As shutdown fever overtook Washington this weekend, something happened 2,000 miles away that could well have a greater impact on the left-right struggle in American politics than any of the issues the parties are fighting about in Congress at the moment:
Supreme Court Justice Ruth Bader Ginsburg says thanks for asking, but she has no plans to retire anytime soon.
She has law clerks on staff through the court’s 2020 term. The earliest she could step down would be in 2021 — when she is 88.
But she said Sunday she doesn’t plan to do that.
During a Sundance Cinema Talks conversation with Nina Totenberg, Ginsburg said that her health is “very good” and that she still enjoys the work.
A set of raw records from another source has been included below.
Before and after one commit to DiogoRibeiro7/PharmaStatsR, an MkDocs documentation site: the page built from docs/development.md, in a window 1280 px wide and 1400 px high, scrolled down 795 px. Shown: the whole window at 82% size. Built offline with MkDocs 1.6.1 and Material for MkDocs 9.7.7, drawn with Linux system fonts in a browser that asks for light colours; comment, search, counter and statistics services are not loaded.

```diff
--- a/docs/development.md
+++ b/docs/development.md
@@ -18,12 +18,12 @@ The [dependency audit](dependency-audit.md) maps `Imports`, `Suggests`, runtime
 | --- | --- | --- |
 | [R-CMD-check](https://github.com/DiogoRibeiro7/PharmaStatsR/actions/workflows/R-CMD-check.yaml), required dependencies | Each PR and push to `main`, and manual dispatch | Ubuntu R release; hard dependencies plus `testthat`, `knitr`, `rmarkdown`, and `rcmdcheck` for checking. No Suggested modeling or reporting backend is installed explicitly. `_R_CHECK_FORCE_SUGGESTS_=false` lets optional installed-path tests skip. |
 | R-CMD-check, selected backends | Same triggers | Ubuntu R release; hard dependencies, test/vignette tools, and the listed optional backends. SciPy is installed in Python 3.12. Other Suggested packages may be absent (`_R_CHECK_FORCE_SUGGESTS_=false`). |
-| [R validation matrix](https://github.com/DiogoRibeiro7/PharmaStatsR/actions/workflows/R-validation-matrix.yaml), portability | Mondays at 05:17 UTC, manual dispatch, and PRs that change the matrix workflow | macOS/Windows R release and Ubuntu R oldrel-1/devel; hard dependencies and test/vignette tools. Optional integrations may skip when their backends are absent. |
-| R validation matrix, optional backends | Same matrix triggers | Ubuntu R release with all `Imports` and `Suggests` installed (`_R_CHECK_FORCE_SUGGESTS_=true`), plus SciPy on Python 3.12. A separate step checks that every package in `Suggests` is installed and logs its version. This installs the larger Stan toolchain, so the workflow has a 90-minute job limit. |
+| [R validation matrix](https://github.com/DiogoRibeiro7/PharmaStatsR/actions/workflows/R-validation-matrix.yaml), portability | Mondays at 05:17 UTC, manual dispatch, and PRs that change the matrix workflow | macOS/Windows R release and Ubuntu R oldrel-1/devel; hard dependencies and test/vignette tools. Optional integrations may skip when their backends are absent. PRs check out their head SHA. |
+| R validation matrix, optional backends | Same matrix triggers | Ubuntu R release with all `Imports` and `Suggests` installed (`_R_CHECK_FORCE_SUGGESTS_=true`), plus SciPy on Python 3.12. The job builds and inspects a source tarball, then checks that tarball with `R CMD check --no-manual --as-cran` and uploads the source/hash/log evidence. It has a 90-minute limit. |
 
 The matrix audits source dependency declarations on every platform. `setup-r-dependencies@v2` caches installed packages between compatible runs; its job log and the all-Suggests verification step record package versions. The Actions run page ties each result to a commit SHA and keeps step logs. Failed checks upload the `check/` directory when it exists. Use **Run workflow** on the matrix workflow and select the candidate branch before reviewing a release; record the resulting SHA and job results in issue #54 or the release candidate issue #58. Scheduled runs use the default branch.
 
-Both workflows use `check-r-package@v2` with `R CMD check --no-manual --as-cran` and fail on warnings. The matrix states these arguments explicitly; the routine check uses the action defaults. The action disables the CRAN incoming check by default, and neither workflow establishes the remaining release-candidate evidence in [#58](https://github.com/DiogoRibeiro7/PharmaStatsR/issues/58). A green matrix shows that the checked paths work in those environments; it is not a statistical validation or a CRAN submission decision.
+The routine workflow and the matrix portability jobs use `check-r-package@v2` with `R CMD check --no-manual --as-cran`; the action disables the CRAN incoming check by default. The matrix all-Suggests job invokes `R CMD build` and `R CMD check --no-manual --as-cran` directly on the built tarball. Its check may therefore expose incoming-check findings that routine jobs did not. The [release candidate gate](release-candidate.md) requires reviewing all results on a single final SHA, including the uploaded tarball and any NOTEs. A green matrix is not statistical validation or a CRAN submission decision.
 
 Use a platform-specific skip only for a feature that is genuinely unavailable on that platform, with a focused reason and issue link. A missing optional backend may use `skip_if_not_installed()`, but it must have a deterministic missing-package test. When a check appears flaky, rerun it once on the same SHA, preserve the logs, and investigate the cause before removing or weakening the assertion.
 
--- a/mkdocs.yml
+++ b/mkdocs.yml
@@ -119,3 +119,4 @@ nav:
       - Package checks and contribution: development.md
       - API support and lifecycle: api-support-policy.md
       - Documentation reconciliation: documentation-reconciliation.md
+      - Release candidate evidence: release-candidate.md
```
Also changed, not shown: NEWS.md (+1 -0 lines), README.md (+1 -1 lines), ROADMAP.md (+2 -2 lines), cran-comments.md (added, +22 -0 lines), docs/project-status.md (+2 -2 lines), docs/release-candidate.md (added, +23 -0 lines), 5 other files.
Ginsburg is the oldest Justice, and conservatives — especially the Christian right activists who with Justice Gorsuch’s ascension understand that they are just one more SCOTUS seat away from the votes to radically change U.S. constitutional law — have been eyeing her spot ever since their ally Donald Trump won the presidency.
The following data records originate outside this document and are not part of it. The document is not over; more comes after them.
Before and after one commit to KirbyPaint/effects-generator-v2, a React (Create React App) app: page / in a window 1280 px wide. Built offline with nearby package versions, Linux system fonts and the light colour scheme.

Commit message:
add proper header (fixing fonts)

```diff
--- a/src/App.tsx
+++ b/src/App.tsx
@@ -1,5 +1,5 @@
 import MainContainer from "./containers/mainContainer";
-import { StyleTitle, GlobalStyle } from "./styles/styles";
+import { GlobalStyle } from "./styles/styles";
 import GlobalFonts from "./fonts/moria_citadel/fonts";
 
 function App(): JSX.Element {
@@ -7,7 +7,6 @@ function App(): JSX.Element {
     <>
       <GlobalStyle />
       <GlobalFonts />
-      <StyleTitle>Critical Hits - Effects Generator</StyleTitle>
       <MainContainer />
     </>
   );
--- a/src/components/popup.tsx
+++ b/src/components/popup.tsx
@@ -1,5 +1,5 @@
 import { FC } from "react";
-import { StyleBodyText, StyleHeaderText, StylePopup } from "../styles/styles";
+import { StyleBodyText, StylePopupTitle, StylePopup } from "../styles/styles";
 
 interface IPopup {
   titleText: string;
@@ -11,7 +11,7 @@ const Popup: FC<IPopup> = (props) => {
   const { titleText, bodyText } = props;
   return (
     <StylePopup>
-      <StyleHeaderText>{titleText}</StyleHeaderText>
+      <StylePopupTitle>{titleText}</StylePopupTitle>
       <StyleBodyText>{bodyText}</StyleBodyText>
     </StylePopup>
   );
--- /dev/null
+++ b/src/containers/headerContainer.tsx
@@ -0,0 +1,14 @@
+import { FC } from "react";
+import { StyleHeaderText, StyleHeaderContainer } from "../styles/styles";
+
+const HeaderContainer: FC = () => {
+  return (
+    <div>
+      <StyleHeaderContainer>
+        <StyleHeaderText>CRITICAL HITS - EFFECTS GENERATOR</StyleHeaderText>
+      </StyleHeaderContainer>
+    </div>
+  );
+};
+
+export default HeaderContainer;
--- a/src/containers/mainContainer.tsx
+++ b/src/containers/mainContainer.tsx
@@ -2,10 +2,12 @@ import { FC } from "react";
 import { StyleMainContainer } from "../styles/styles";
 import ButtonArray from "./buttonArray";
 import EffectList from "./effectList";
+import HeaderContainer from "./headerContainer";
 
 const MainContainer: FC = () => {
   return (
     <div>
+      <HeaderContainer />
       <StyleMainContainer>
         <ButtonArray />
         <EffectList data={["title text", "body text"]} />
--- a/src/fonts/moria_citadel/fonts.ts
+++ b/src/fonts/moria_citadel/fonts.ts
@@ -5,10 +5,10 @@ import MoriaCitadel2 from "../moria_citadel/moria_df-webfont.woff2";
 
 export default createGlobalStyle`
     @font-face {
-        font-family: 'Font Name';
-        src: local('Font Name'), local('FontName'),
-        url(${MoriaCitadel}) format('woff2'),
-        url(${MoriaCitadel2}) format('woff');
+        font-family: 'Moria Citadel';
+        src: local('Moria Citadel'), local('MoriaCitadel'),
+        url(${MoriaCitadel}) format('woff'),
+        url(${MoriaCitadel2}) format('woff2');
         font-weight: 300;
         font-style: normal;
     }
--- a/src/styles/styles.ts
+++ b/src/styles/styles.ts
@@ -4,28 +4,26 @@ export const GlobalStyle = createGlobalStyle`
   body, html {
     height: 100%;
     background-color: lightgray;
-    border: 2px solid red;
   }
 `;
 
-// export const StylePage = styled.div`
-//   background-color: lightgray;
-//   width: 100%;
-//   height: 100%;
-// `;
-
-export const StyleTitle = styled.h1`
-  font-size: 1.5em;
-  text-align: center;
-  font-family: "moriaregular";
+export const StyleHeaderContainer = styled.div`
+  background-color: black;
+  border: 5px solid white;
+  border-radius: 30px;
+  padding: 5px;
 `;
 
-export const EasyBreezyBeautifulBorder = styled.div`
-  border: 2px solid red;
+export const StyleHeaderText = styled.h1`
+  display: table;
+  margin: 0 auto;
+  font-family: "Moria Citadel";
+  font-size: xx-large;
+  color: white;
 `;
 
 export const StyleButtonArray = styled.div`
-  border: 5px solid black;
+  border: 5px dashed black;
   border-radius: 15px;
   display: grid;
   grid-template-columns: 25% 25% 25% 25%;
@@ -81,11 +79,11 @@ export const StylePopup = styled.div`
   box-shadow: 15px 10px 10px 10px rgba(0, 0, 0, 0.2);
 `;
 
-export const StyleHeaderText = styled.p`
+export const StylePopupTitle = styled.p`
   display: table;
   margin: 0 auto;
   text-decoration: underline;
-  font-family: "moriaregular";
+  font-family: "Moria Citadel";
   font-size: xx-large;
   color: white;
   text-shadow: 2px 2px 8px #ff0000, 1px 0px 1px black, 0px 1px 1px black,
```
In particular, the constitutional right to an abortion, as established in Roe v. Wade and confirmed in Planned Parenthood v. Casey, is probably hanging by a slender thread. If one of the Court’s five remaining defenders of abortion rights (as reflected in the 2016 case of Whole Women’s Health v. Hellerstedt, which struck down state abortion restrictions using the standards laid out in Casey) — that would be Ginsburg, Anthony Kennedy, Stephen Breyer, Sonia Sotomayor, and Elena Kagan — steps down and gives Trump another appointment, we could be back in the days of states determining the legality of abortion before you could say “turn back the clock.”
Ginsburg’s statement that she intends to stick around through 2020 is a pretty clear message to conservatives that if they want to be sure to have their way with the Constitution they’d better hang onto the White House and the Senate in the 2020 elections. That is the broader context for understanding the savage partisan conflict in Washington this year.